■ What the task asks
Top to bottom, give the entries again exactly as written.
[Study material]
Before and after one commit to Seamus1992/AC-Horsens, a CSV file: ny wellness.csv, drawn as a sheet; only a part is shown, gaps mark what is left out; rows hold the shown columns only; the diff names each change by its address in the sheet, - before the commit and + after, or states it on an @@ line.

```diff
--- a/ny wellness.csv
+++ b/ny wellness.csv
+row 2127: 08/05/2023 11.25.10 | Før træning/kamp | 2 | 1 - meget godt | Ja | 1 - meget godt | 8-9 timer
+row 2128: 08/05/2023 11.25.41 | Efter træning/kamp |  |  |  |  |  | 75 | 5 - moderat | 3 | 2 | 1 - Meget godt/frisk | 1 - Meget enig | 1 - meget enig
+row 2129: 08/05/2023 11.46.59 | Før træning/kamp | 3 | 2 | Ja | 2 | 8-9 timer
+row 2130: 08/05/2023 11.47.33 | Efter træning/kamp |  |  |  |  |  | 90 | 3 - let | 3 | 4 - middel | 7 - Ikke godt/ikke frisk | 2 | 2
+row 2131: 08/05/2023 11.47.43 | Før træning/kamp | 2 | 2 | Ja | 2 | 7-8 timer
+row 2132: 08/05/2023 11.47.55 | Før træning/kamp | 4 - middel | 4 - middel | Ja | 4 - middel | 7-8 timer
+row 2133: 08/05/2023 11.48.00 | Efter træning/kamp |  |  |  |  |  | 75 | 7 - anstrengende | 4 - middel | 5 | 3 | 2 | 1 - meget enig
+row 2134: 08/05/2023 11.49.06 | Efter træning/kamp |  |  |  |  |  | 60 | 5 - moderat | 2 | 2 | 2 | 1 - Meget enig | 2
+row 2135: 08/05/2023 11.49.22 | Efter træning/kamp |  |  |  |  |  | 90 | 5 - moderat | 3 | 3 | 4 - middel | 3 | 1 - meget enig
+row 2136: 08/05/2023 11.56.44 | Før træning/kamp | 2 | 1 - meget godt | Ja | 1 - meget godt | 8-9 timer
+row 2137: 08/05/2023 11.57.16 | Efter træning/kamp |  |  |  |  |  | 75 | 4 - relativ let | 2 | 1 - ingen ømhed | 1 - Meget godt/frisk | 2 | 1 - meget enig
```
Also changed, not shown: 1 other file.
[/Study material]
■ Answer area
Before and after one commit to Seamus1992/AC-Horsens, a CSV file: ny wellness.csv, drawn as a sheet; only a part is shown, gaps mark what is left out; rows hold the shown columns only; the diff names each change by its address in the sheet, - before the commit and + after, or states it on an @@ line.

```diff
--- a/ny wellness.csv
+++ b/ny wellness.csv
+row 2127: 08/05/2023 11.25.10 | Før træning/kamp | 2 | 1 - meget godt | Ja | 1 - meget godt | 8-9 timer
+row 2128: 08/05/2023 11.25.41 | Efter træning/kamp |  |  |  |  |  | 75 | 5 - moderat | 3 | 2 | 1 - Meget godt/frisk | 1 - Meget enig | 1 - meget enig
+row 2129: 08/05/2023 11.46.59 | Før træning/kamp | 3 | 2 | Ja | 2 | 8-9 timer
+row 2130: 08/05/2023 11.47.33 | Efter træning/kamp |  |  |  |  |  | 90 | 3 - let | 3 | 4 - middel | 7 - Ikke godt/ikke frisk | 2 | 2
+row 2131: 08/05/2023 11.47.43 | Før træning/kamp | 2 | 2 | Ja | 2 | 7-8 timer
+row 2132: 08/05/2023 11.47.55 | Før træning/kamp | 4 - middel | 4 - middel | Ja | 4 - middel | 7-8 timer
+row 2133: 08/05/2023 11.48.00 | Efter træning/kamp |  |  |  |  |  | 75 | 7 - anstrengende | 4 - middel | 5 | 3 | 2 | 1 - meget enig
+row 2134: 08/05/2023 11.49.06 | Efter træning/kamp |  |  |  |  |  | 60 | 5 - moderat | 2 | 2 | 2 | 1 - Meget enig | 2
+row 2135: 08/05/2023 11.49.22 | Efter træning/kamp |  |  |  |  |  | 90 | 5 - moderat | 3 | 3 | 4 - middel | 3 | 1 - meget enig
+row 2136: 08/05/2023 11.56.44 | Før træning/kamp | 2 | 1 - meget godt | Ja | 1 - meget godt | 8-9 timer
+row 2137: 08/05/2023 11.57.16 | Efter træning/kamp |  |  |  |  |  | 75 | 4 - relativ let | 2 | 1 - ingen ømhed | 1 - Meget godt/frisk | 2 | 1 - meget enig
```
Also changed, not shown: 1 other file.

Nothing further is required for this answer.